Every entry is to be returned exactly as it stands; the pictures are to be dropped.
—————
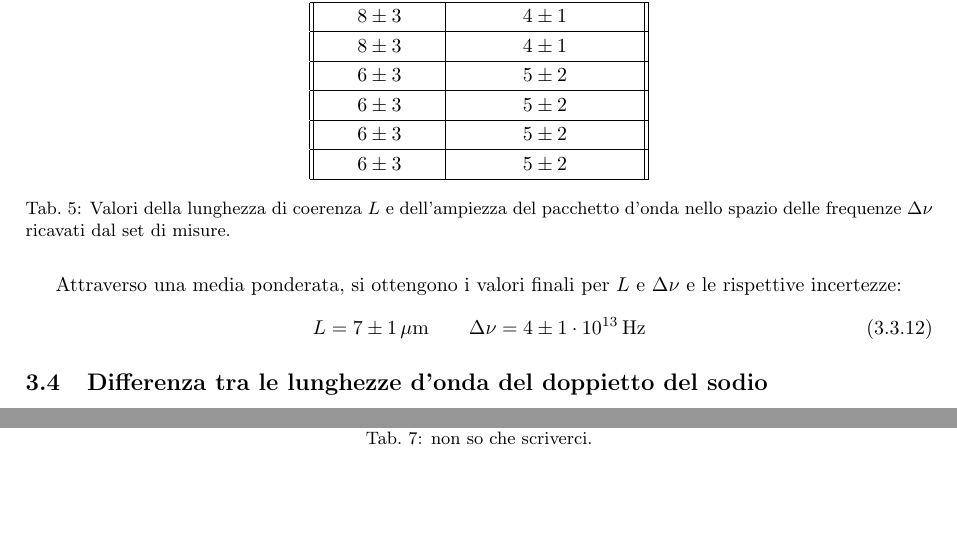
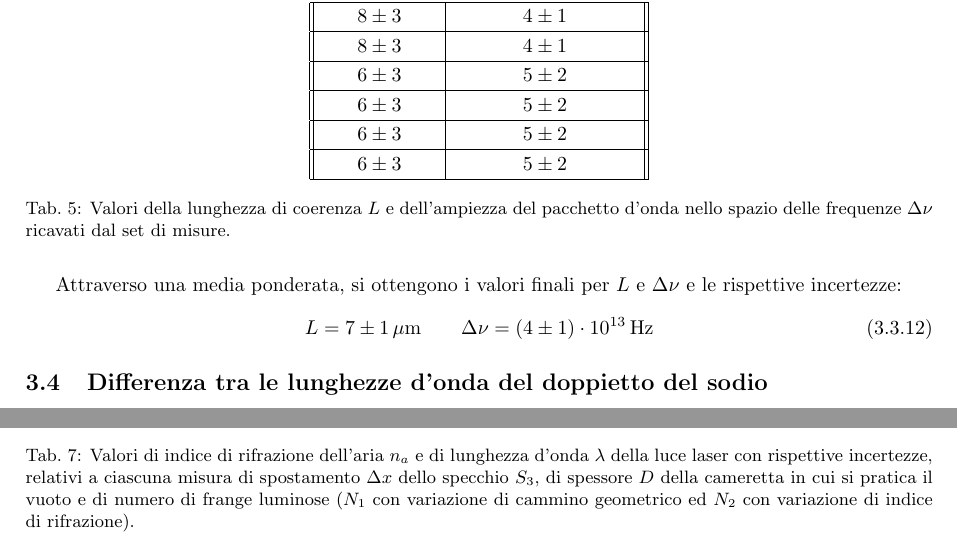
Before and after one commit to LeonardoCerasi/oefm, a LaTeX document (4/GI1--michelson.tex): two parts of pages 5 and 7 of 7, joined at a grey line, cut so that both start at the same text, the shorter picture padded with empty space. Compiled offline with pdfLaTeX.

Commit message:
Michelson - Modified last caption

```diff
--- a/4/GI1--michelson.tex
+++ b/4/GI1--michelson.tex
@@ -412,7 +412,7 @@ Infine, il valore della differenza tra le lunghezze d'onda del doppietto del sod
         $150$ & $0.046 \pm 0.003$ & $42$ & $0.05$ & $1.000258 \pm 0.000036$ & $613 \pm 33$ \\\hline
 
     \end{tabular}
-    \caption{non so che scriverci.}
+    \caption{Valori di indice di rifrazione dell'aria $n_a$ e di lunghezza d'onda $\lambda$ della luce laser con rispettive incertezze, relativi a ciascuna misura di spostamento $\Delta x$ dello specchio $S_3$, di spessore $D$ della cameretta in cui si pratica il vuoto e di numero di frange luminose ($N_1$ con variazione di cammino geometrico ed $N_2$ con variazione di indice di rifrazione).}
     \label{tab:n_a}
 \end{table}
 
```
Also changed, not shown: 4/GI1--michelson.pdf, 4/GI1--michelson.tex (4 more changed lines).
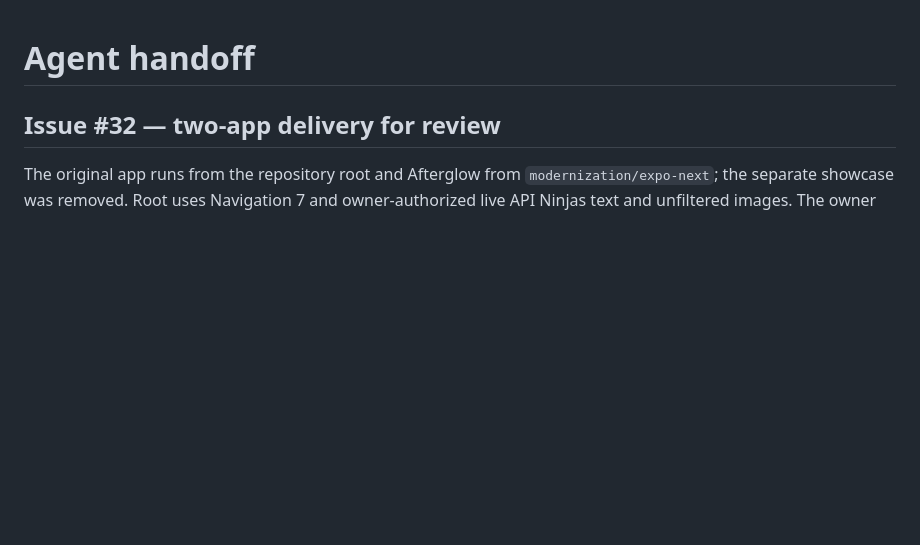
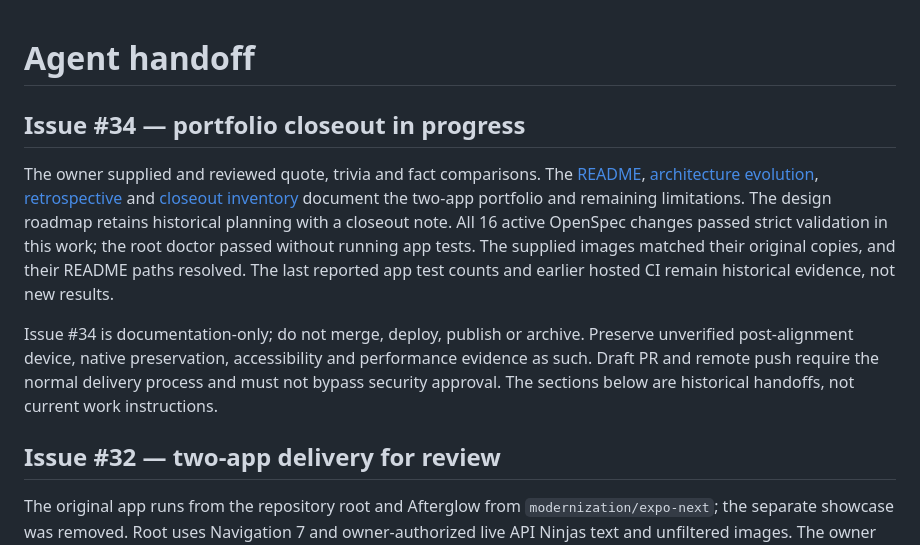
Before and after one commit to dvale94/kyrshas-app, a Markdown page: .agentic/handoff.md, the part around the change. GitHub-like rendering; blank space fills up the shorter version.

```diff
--- a/.agentic/handoff.md
+++ b/.agentic/handoff.md
@@ -1,4 +1,10 @@
 # Agent handoff
+
+## Issue #34 — portfolio closeout in progress
+
+The owner supplied and reviewed quote, trivia and fact comparisons. The [README](../README.md), [architecture evolution](../docs/portfolio/architecture-evolution.md), [retrospective](../docs/portfolio/agentic-retrospective.md) and [closeout inventory](../docs/portfolio/closeout-status.md) document the two-app portfolio and remaining limitations. The design roadmap retains historical planning with a closeout note. All 16 active OpenSpec changes passed strict validation in this work; the root doctor passed without running app tests. The supplied images matched their original copies, and their README paths resolved. The last reported app test counts and earlier hosted CI remain historical evidence, not new results.
+
+Issue #34 is documentation-only; do not merge, deploy, publish or archive. Preserve unverified post-alignment device, native preservation, accessibility and performance evidence as such. Draft PR and remote push require the normal delivery process and must not bypass security approval. The sections below are historical handoffs, not current work instructions.
 
 ## Issue #32 — two-app delivery for review
 
```
Also changed, not shown: README.md (+24 -8 lines), docs/portfolio/agentic-retrospective.md (added, +20 -0 lines), docs/portfolio/architecture-evolution.md (added, +12 -0 lines), docs/portfolio/closeout-status.md (added, +22 -0 lines), docs/portfolio/old_trivia.PNG (added), 10 other files.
—————
**Exercise result**
Before and after one commit to LeonardoCerasi/oefm, a LaTeX document (4/GI1--michelson.tex): two parts of pages 5 and 7 of 7, joined at a grey line, cut so that both start at the same text, the shorter picture padded with empty space. Compiled offline with pdfLaTeX.

Commit message:
Michelson - Modified last caption

```diff
--- a/4/GI1--michelson.tex
+++ b/4/GI1--michelson.tex
@@ -412,7 +412,7 @@ Infine, il valore della differenza tra le lunghezze d'onda del doppietto del sod
         $150$ & $0.046 \pm 0.003$ & $42$ & $0.05$ & $1.000258 \pm 0.000036$ & $613 \pm 33$ \\\hline
 
     \end{tabular}
-    \caption{non so che scriverci.}
+    \caption{Valori di indice di rifrazione dell'aria $n_a$ e di lunghezza d'onda $\lambda$ della luce laser con rispettive incertezze, relativi a ciascuna misura di spostamento $\Delta x$ dello specchio $S_3$, di spessore $D$ della cameretta in cui si pratica il vuoto e di numero di frange luminose ($N_1$ con variazione di cammino geometrico ed $N_2$ con variazione di indice di rifrazione).}
     \label{tab:n_a}
 \end{table}
 
```
Also changed, not shown: 4/GI1--michelson.pdf, 4/GI1--michelson.tex (4 more changed lines).
Before and after one commit to dvale94/kyrshas-app, a Markdown page: .agentic/handoff.md, the part around the change. GitHub-like rendering; blank space fills up the shorter version.

```diff
--- a/.agentic/handoff.md
+++ b/.agentic/handoff.md
@@ -1,4 +1,10 @@
 # Agent handoff
+
+## Issue #34 — portfolio closeout in progress
+
+The owner supplied and reviewed quote, trivia and fact comparisons. The [README](../README.md), [architecture evolution](../docs/portfolio/architecture-evolution.md), [retrospective](../docs/portfolio/agentic-retrospective.md) and [closeout inventory](../docs/portfolio/closeout-status.md) document the two-app portfolio and remaining limitations. The design roadmap retains historical planning with a closeout note. All 16 active OpenSpec changes passed strict validation in this work; the root doctor passed without running app tests. The supplied images matched their original copies, and their README paths resolved. The last reported app test counts and earlier hosted CI remain historical evidence, not new results.
+
+Issue #34 is documentation-only; do not merge, deploy, publish or archive. Preserve unverified post-alignment device, native preservation, accessibility and performance evidence as such. Draft PR and remote push require the normal delivery process and must not bypass security approval. The sections below are historical handoffs, not current work instructions.
 
 ## Issue #32 — two-app delivery for review
 
```
Also changed, not shown: README.md (+24 -8 lines), docs/portfolio/agentic-retrospective.md (added, +20 -0 lines), docs/portfolio/architecture-evolution.md (added, +12 -0 lines), docs/portfolio/closeout-status.md (added, +22 -0 lines), docs/portfolio/old_trivia.PNG (added), 10 other files.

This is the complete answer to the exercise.